January 29, 2014
In rural Panama, law students from Tulane provide residents with pro bono legal consultations.
(Photo by Brittany Wolf)
Nineteen Tulane Law School students performed client intake, legal research and community education in rural Panama recently as representatives of the Tulane Law and Human Rights Chapter of Global Brigades.
Global Brigades has hundreds of chapters worldwide, focused on a range of issues from public health to business to legal aid. Most chapters are on an undergraduate campus.
“I don’t think interest in pro bono work should end after college,” says law student Brittany Wolf, so she and her classmates created the Global Brigades chapter and planned a trip to Rio Congo Arriba in Panama’s Darien Province.
Wolf says that Rio Congo Arriba was an ideal location for a Global Brigades trip.
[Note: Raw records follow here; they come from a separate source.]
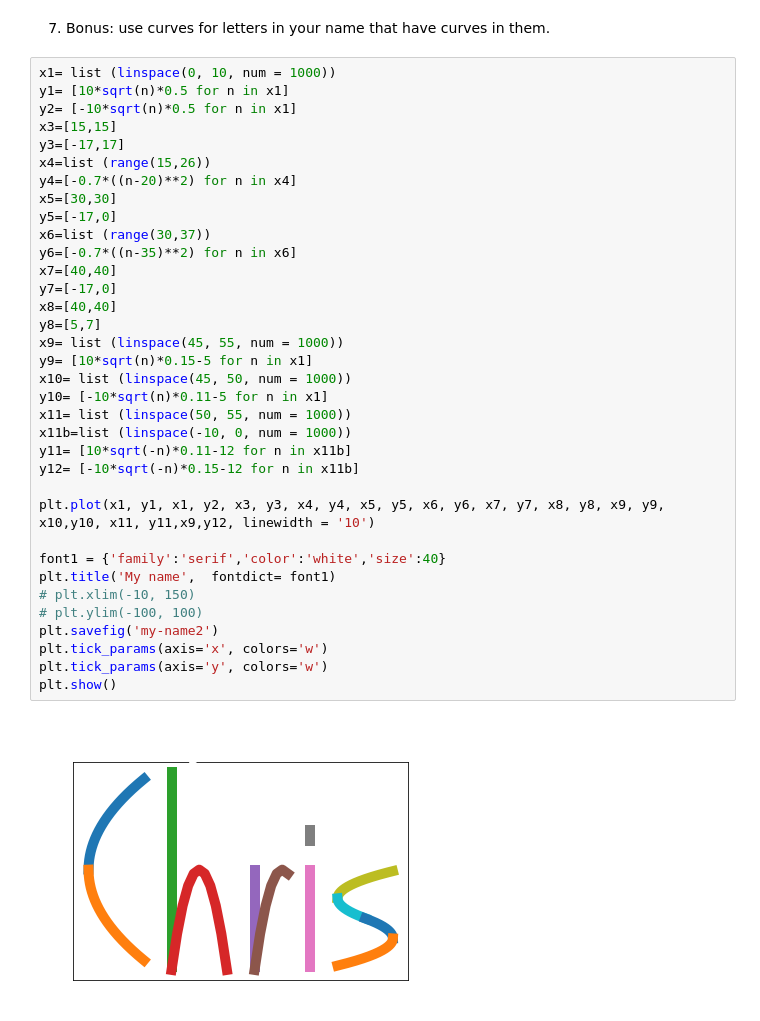
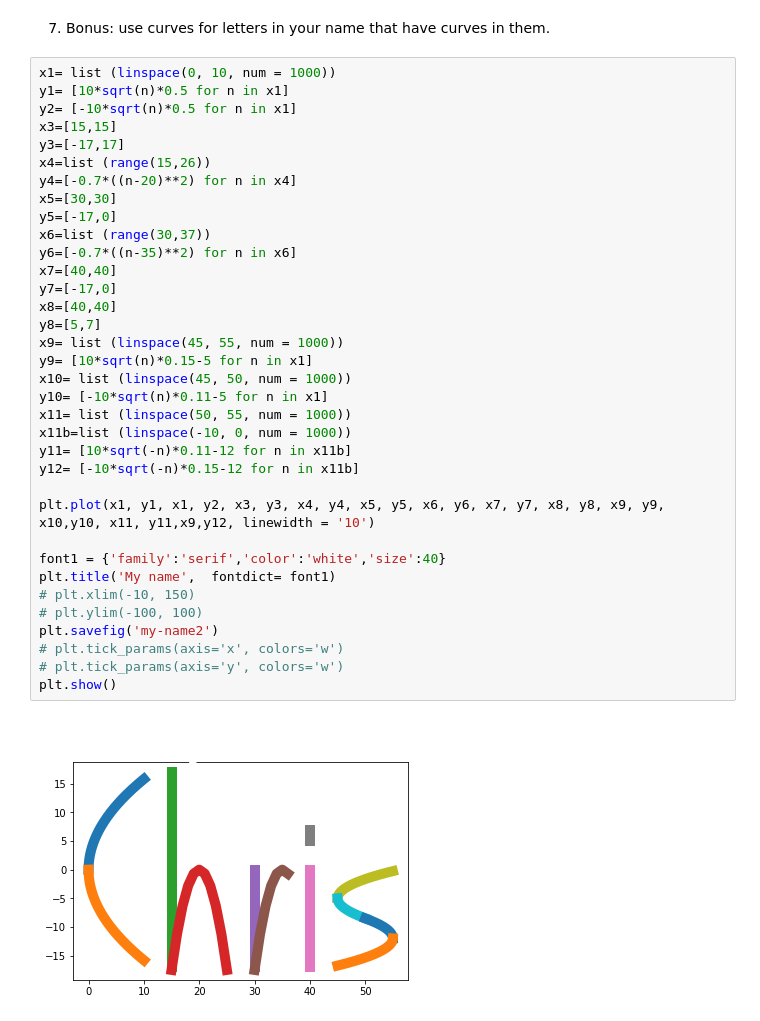
Before and after one commit to ChrisTeceno/numpy-pandas-visualization-exercises, a Jupyter notebook: matplotlib_exercises.ipynb, the cells around one changed output. Cells and saved outputs as stored; diff of their text form.

```diff
--- a/matplotlib_exercises.ipynb
+++ b/matplotlib_exercises.ipynb
@@ -254,33 +254,33 @@ y2= [-10*sqrt(n)*0.5 for n in x1]
 x3=[15,15]
 y3=[-17,17]
 x4=list (range(15,26))
 y4=[-0.7*((n-20)**2) for n in x4]
 x5=[30,30]
 y5=[-17,0]
 x6=list (range(30,37))
 y6=[-0.7*((n-35)**2) for n in x6]
 x7=[40,40]
 y7=[-17,0]
 x8=[40,40]
 y8=[5,7]
 x9= list (linspace(45, 55, num = 1000))
 y9= [10*sqrt(n)*0.15-5 for n in x1]
 x10= list (linspace(45, 50, num = 1000))
 y10= [-10*sqrt(n)*0.11-5 for n in x1]
 x11= list (linspace(50, 55, num = 1000))
 x11b=list (linspace(-10, 0, num = 1000))
 y11= [10*sqrt(-n)*0.11-12 for n in x11b]
 y12= [-10*sqrt(-n)*0.15-12 for n in x11b]
 
 plt.plot(x1, y1, x1, y2, x3, y3, x4, y4, x5, y5, x6, y6, x7, y7, x8, y8, x9, y9, x10,y10, x11, y11,x9,y12, linewidth = '10')
 
 font1 = {'family':'serif','color':'white','size':40}
 plt.title('My name',  fontdict= font1)
 # plt.xlim(-10, 150)
 # plt.ylim(-100, 100)
 plt.savefig('my-name2')
-plt.tick_params(axis='x', colors='w')
-plt.tick_params(axis='y', colors='w')
+# plt.tick_params(axis='x', colors='w')
+# plt.tick_params(axis='y', colors='w')
 plt.show()
 # %% [output]
-[figure, old version]
+[figure, new version]
```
The area is rural and largely undeveloped, and residents earn less than $100 per month, making legal services unaffordable for most.
The Tulane students worked with attorneys from Panama City, Panama, to provide pro bono legal consultations and assist residents with family and property law issues. The group also hosted a workshop to educate residents on their legal rights and empower them to conduct some basic transactions that would not require an attorney, such as obtaining child support.
In addition to learning and explaining a foreign legal system, students also got to brush up on their Spanish. Five of the students speak fluent Spanish and Global Brigades translators joined the group to ensure comprehension.
After pro bono work was done, many of the students participated in a VIP tour of the Panama Canal and met with members of Panama’s government, including Panama’s president, Ricardo Martinelli.
Wolf says the group is already looking at next steps. “We are working with a JD/MBA student to start a business and microfinance chapter at the business school, which we hope to have up and running next year.”
Alex Chasick, a freelance writer living in New Orleans, is a 2005 graduate of Tulane University.
This story first appeared in Tulane University's New Wave.